Posted Thursday 3 June 2021
A Cold War expert from Kingston University is expecting a cache of untold stories to be unearthed from the communities who worked at decommissioned nuclear power stations and raised their families nearby during a new cultural heritage project.
Associate Professor Dr Egle Rindzeviciute is leading the Europe-wide Nuclear Spaces: Communities, Materialities and Locations of Nuclear Cultural Heritage (NuSPACES) research project, being conducted in collaboration with Linköping University in Sweden and Vytautas Magnus University in Lithuania. She hopes the project will bring together two distinct fields – nuclear industry governance and cultural and heritage policy – to preserve the past of the physically and politically complex sites for future generations.
"As early nuclear power plants and weapons reach the end of their life, the question of the fate and future of nuclear power and its place in our social and cultural life is being posed with renewed urgency," Dr Rindzeviciute said. "The use of nuclear power for both military and civil purposes has long been controversial and contested. Today, societies face a particularly pressing challenge in reaching consensus about its future and safeguarding nuclear waste to protect the next generations."
Against this backdrop, Dr Rindzeviciute said nuclear cultural heritage was a fast-growing field in many European countries due to decommissioning and its impact on local communities. What constituted nuclear cultural heritage and how it could benefit different social groups was, however, still the subject of debate.
"The meaning of the very term cultural heritage still needs to be defined," she explained. "Should it simply entail things that are interesting to look at, or should it be an interface to deal with a very complicated, difficult history such as the Cold War?"
An expert in the sociology of governance, Dr Rindzeviciute has been researching the history of nuclear power industry museums and heritage sites for five years. "It's a way of engaging with the history of this industrial modernity and all its negative consequences – sites that are polluted and will cost a lot to decontaminate and sites that many communities built their lives around. What happens to those areas when they close down?
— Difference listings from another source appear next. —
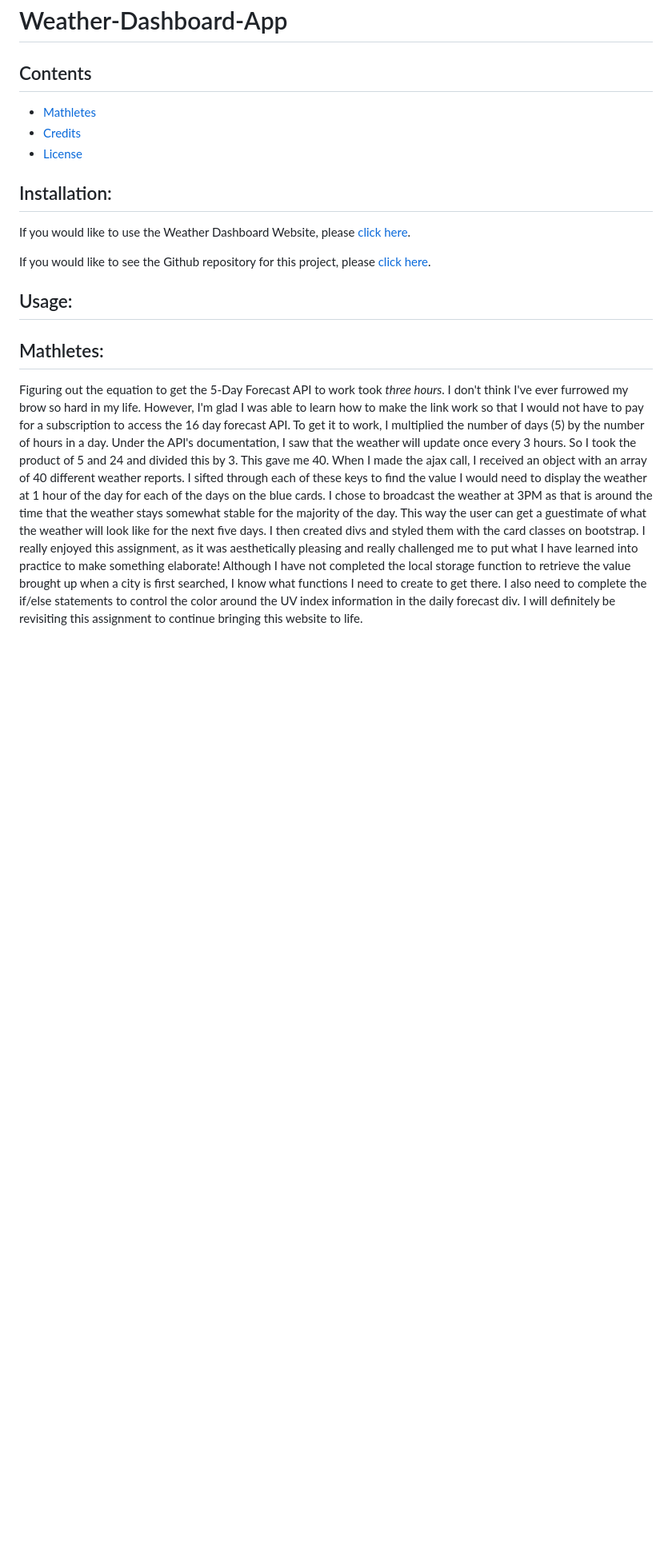
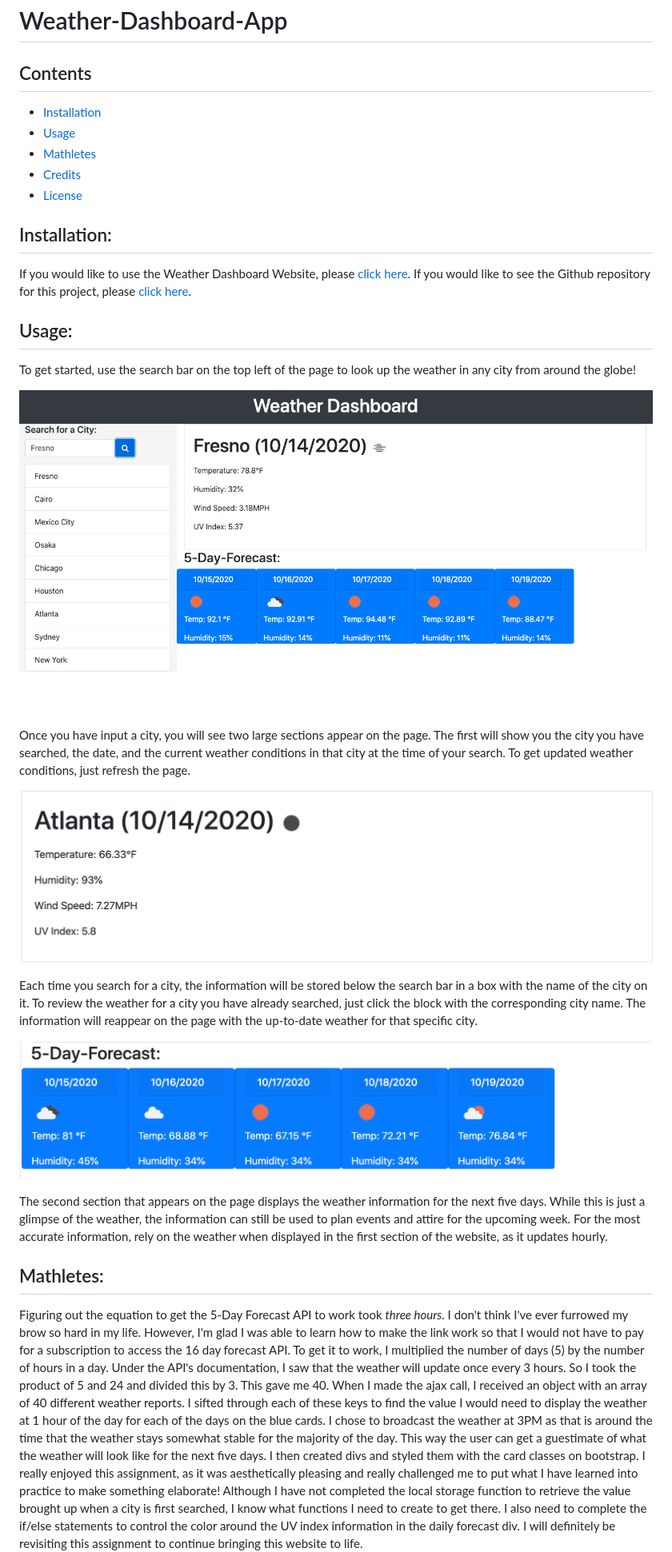
Before and after one commit to Aikeh2021/Weather-Dashboard-App, a Markdown page: README.md, the part around the change printed below. Shown: that part at 80% size. GitHub-like rendering; pictures changed too: components/assets/five-day-forecast-screenshot.png (added), components/assets/todays-forecast-screenshot.png (added), components/assets/weather-dashboard-overview.png (added); blank space fills up the shorter version.

```diff
--- a/README.md
+++ b/README.md
@@ -2,19 +2,31 @@
 
 ## Contents
 
+* [Installation](#installation)
+* [Usage](#usage)
 * [Mathletes](#mathletes)
 * [Credits](#credits)
 * [License](#license)
 
 ## Installation:
 
-If you would like to use the Weather Dashboard Website, please [click here](https://aikeh2021.github.io/Weather-Dashboard-App/).
-
-If you would like to see the Github repository for this project, please [click here](https://github.com/Aikeh2021/Weather-Dashboard-App).
+If you would like to use the Weather Dashboard Website, please [click here](https://aikeh2021.github.io/Weather-Dashboard-App/). If you would like to see the Github repository for this project, please [click here](https://github.com/Aikeh2021/Weather-Dashboard-App).
 
 ## Usage:
 
+To get started, use the search bar on the top left of the page to look up the weather in any city from around the globe!
 
+![Welcome to the Weather Dashboard!](components/assets/weather-dashboard-overview.png)
+
+Once you have input a city, you will see two large sections appear on the page. The first will show you the city you have searched, the date, and the current weather conditions in that city at the time of your search. To get updated weather conditions, just refresh the page.
+
+![Current weather](components/assets/todays-forecast-screenshot.png)
+
+Each time you search for a city, the information will be stored below the search bar in a box with the name of the city on it. To review the weather for a city you have already searched, just click the block with the corresponding city name. The information will reappear on the page with the up-to-date weather for that specific city.
+
+![Five day forecast](components/assets/five-day-forecast-screenshot.png)
+
+The second section that appears on the page displays the weather information for the next five days. While this is just a glimpse of the weather, the information can still be used to plan events and attire for the upcoming week. For the most accurate information, rely on the weather when displayed in the first section of the website, as it updates hourly.
 
 
 ## Mathletes:
```
Also changed, not shown: other parts of README.md (+14 -10 lines).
"Cultural heritage provides a different angle to ask questions about the meanings and values of those very complex spaces, where technological, environmental, social and political aspects intertwine. The overall aim is to use the heritage approach to open up new pathways for local, national and global prosperity," she said.
The NuSPACES project will delve into the histories of these locations, working with local communities and museums in a collaborative network – from Sellafield and Dounreay in the United Kingdom to Barsebäck and Ignalina nuclear power plants in Sweden and Lithuania. It will explore the ways different social groups in local communities, nuclear industries and national cultural organisations engage in creating museums and heritage sites to preserve their nuclear past.
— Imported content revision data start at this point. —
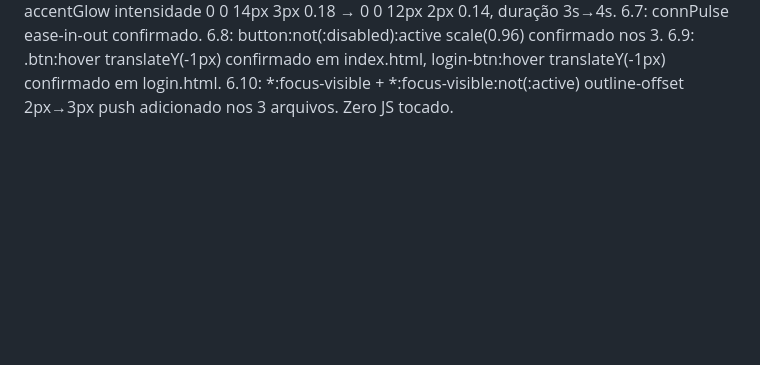
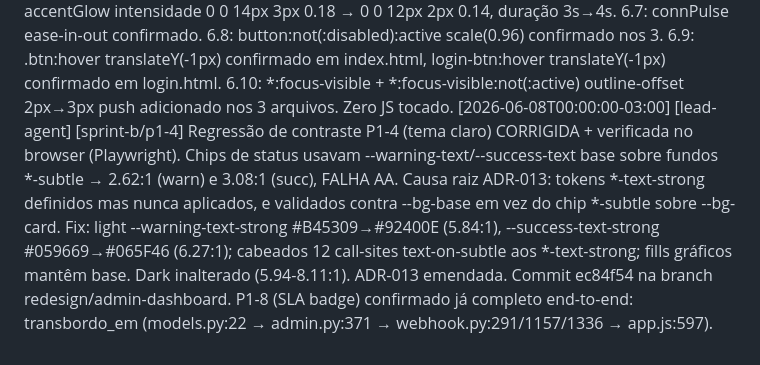
Before and after one commit to OtavioAugustoSS/chatbot-barbearia, a Markdown page: .claude/wiki/log.md, the part around the change. GitHub-like rendering; blank space fills up the shorter version.

Commit message:
docs(wiki): log P1-4 contrast fix + P1-8 SLA badge confirmation
Co-Authored-By: Claude Opus 4.8 <noreply@anthropic.com>

```diff
--- a/.claude/wiki/log.md
+++ b/.claude/wiki/log.md
@@ -113,3 +113,4 @@
 [2026-05-27T23:59:00-03:00] [backend-agent] [task-1] Bootstrap harness pytest concluído: 29 testes (5 arquivos), 29/29 PASS. SQLite in-memory, get_db override, mocks WhatsApp+NIM. Possível bug identificado: FAQ canônica não cobre 'como faço para agendar?' (frase natural não está no regex de agendamento).
 [2026-05-28T00:30:00-03:00] [backend-agent] [task-6] Fase C AUTO concluida: 43/43 PASS (29 harness + 14 casos AUTO adicionais). FINDINGS.md atualizado com BUG-01 (FAQ gap agendamento P2), BUG-02 (mock corrigido). Bloco 3 E2E pendente de servidor live.
 [2026-05-28T15:00:00-03:00] [frontend-agent] [ui/redesign-stitch-fase6] Fase 6 Motion Polish implementada nos 3 HTMLs. 6.1: adicionados --duration-instant:80ms, --duration-slower:460ms, --ease-bounce em :root dark+light dos 3 arquivos (index.html tinha 3 tokens, login.html tinha 0, settings.html dark tinha 0 dos novos). 6.2: prefers-reduced-motion atualizado para spec completa (animation-duration 0.01ms + animation-iteration-count 1 + transition-duration 0.01ms + scroll-behavior auto + :focus-visible 80ms funcional + seletores decorativos) nos 3 arquivos — login.html adicionado do zero, index.html e settings.html atualizados de versões simplificadas. 6.3: stagger :nth-child(1-8+n+9) adicionado em .conv-card-enter. 6.4: #send-btn transições separadas (transform/background/box-shadow/opacity), hover scale 1.06→1.08, active scale 0.95→0.92 + transition-duration:var(--duration-instant). 6.5: modal/sheet timings já usavam var(--duration-normal)/var(--duration-slow) — confirmados. 6.6: accentGlow intensidade 0 0 14px 3px 0.18 → 0 0 12px 2px 0.14, duração 3s→4s. 6.7: connPulse ease-in-out confirmado. 6.8: button:not(:disabled):active scale(0.96) confirmado nos 3. 6.9: .btn:hover translateY(-1px) confirmado em index.html, login-btn:hover translateY(-1px) confirmado em login.html. 6.10: *:focus-visible + *:focus-visible:not(:active) outline-offset 2px→3px push adicionado nos 3 arquivos. Zero JS tocado.
+[2026-06-08T00:00:00-03:00] [lead-agent] [sprint-b/p1-4] Regressão de contraste P1-4 (tema claro) CORRIGIDA + verificada no browser (Playwright). Chips de status usavam --warning-text/--success-text base sobre fundos *-subtle → 2.62:1 (warn) e 3.08:1 (succ), FALHA AA. Causa raiz ADR-013: tokens *-text-strong definidos mas nunca aplicados, e validados contra --bg-base em vez do chip *-subtle sobre --bg-card. Fix: light --warning-text-strong #B45309→#92400E (5.84:1), --success-text-strong #059669→#065F46 (6.27:1); cabeados 12 call-sites text-on-subtle aos *-text-strong; fills gráficos mantêm base. Dark inalterado (5.94-8.11:1). ADR-013 emendada. Commit ec84f54 na branch redesign/admin-dashboard. P1-8 (SLA badge) confirmado já completo end-to-end: transbordo_em (models.py:22 → admin.py:371 → webhook.py:291/1157/1336 → app.js:597).
```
The research also aims to contribute to the internationalisation of local and national nuclear cultural heritage, establishing a platform through which stakeholders will be able to share their experience and shape future research and practice in the field.
During the study, the researchers plan to examine nuclear cultural heritage from the point of view of different social and professional groups, such as the industry's male and female employees, ethnic minorities and local residents. As most engineers and workers at the decommissioned sites were male, the stories of women employed as secretaries and administrators have often previously gone unheard. This was something the project would address, Dr Rindzeviciute said.
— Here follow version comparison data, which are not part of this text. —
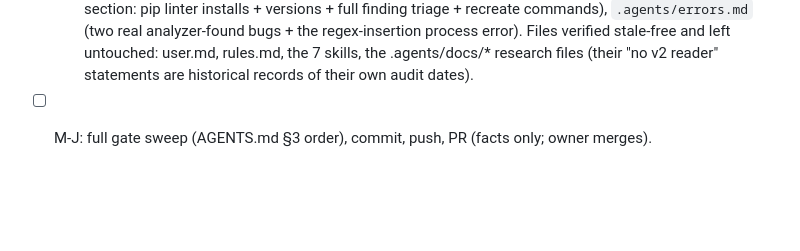
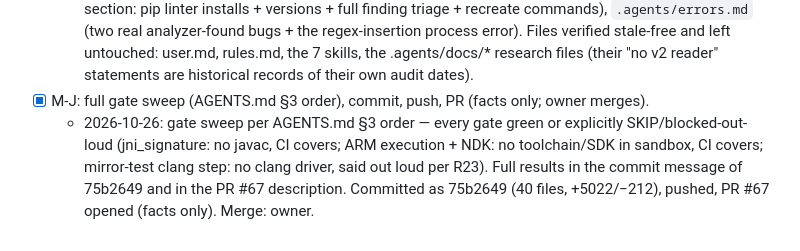
Before and after one commit to JONIMONI09/BestAI, a Markdown page: .agents/session.md, the part around the change. Rendered like a GitHub page; blank space fills up the shorter version.

Commit message:
session.md: M-J checked (gate sweep, commit 75b2649, push, PR #67) — round 8 milestones all closed
Co-authored-by: arena-agent <297053741+arena-agent@users.noreply.github.com>

```diff
--- a/.agents/session.md
+++ b/.agents/session.md
@@ -412,4 +412,10 @@ annotations are the source of truth for any remaining findings.
   - 2026-10-26: M-B..M-G deliverables each verified present in the tree before checking (M-B: .gitignore comment + `.agent_memory/` ignore; M-C: real root `CLAUDE.md`; M-D: linter runs + fixes from the previous round; M-E: `hydra_sample*` plumbing in `hydra_jni.c`; M-F: v4 loader/engine/tests + baseline stream re-verified; M-G: `src/hydra_v2_container.c` + 118-check `hydra2-test` (ASan/UBSan clean, gcc `-fanalyzer` clean on all three C files, fixture generator, CI wiring in `ci.yml` + `lint.yml`). Baseline file: x86 174->219, arm 183->228 with the dated entry (ARM re-measure on the CI leg). `docs/FORMAT-V2.md` updated: real implementation status, K/V wire format + 16-byte alignment recorded as `[CODE]` decisions.
 - [x] M-I: .md optimization pass (all files EXCEPT session.md) — findings from the full read fixed in place; docs for the new versions/sampler/CLAUDE.md; CHANGELOG entry; Environment.md round-8 section (own section only).
   - 2026-10-26: all 33 .md files scanned for round-8 staleness. Fixed in place: `docs/FORMAT-V2.md` (implementation boundary, K/V wire format + 16-B alignment as dated `[CODE]` decisions), `docs/FORMAT.md` (new "Version 4" section: layout/forward pass/constraints/honest no-v4-writer status; the 4-GiB note no longer says "not yet implemented"), `docs/ARCHITECTURE.md` (new "Version 4 forward pass" section + components table), `README.md` (v4 feature line, Android sampler clause, the `.hydra2` roadmap item split into done-container [x] + open-inference [ ] with the spec-section evidence), `android/README.md` (the "ignores sampling params" claim is false since M-E: runInferenceSampled + fixed seed + temp-0 baseline), `CHANGELOG.md` (round-8 entry), `.agents/Environment.md` (round-8 section: pip linter installs + versions + full finding triage + recreate commands), `.agents/errors.md` (two real analyzer-found bugs + the regex-insertion process error). Files verified stale-free and left untouched: user.md, rules.md, the 7 skills, the .agents/docs/* research files (their "no v2 reader" statements are historical records of their own audit dates).
-- [ ] M-J: full gate sweep (AGENTS.md §3 order), commit, push, PR (facts only; owner merges).
+- [x] M-J: full gate sweep (AGENTS.md §3 order), commit, push, PR (facts only; owner merges).
+  - 2026-10-26: gate sweep per AGENTS.md §3 order — every gate green or explicitly
+    SKIP/blocked-out-loud (jni_signature: no javac, CI covers; ARM execution + NDK:
+    no toolchain/SDK in sandbox, CI covers; mirror-test clang step: no clang driver,
+    said out loud per R23). Full results in the commit message of 75b2649 and in the
+    PR #67 description. Committed as 75b2649 (40 files, +5022/−212), pushed, PR #67
+    opened (facts only). Merge: owner.
```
"The history of science is written as the history of innovation, so either the inventors or the directors of power stations are usually at the heart of narratives," she explained. "Because nuclear power grew in the 1960s, '70s and '80s, the scientists were mainly men. But it's wrong to think women wouldn't count as part of the history of a nuclear power plant.
"Focusing on the everyday world of a nuclear plant will mean new accounts will start to appear. We're really looking forward to starting to explore further and uncover some unexpected and different stories."
NuSPACES has received almost €500,000 of funding from the Joint European Programming Initiative (JPI CH), which is represented by the Arts and Humanities Research Council in the UK.
Dr Rindzeviciute, who is based in the Faculty of Business and Social Sciences at Kingston University, will be working with principal investigators Professor Anna Storm of Linköping University in Sweden and Dr Linara Dovydaityte of Vytautas Magnus University in Lithuania.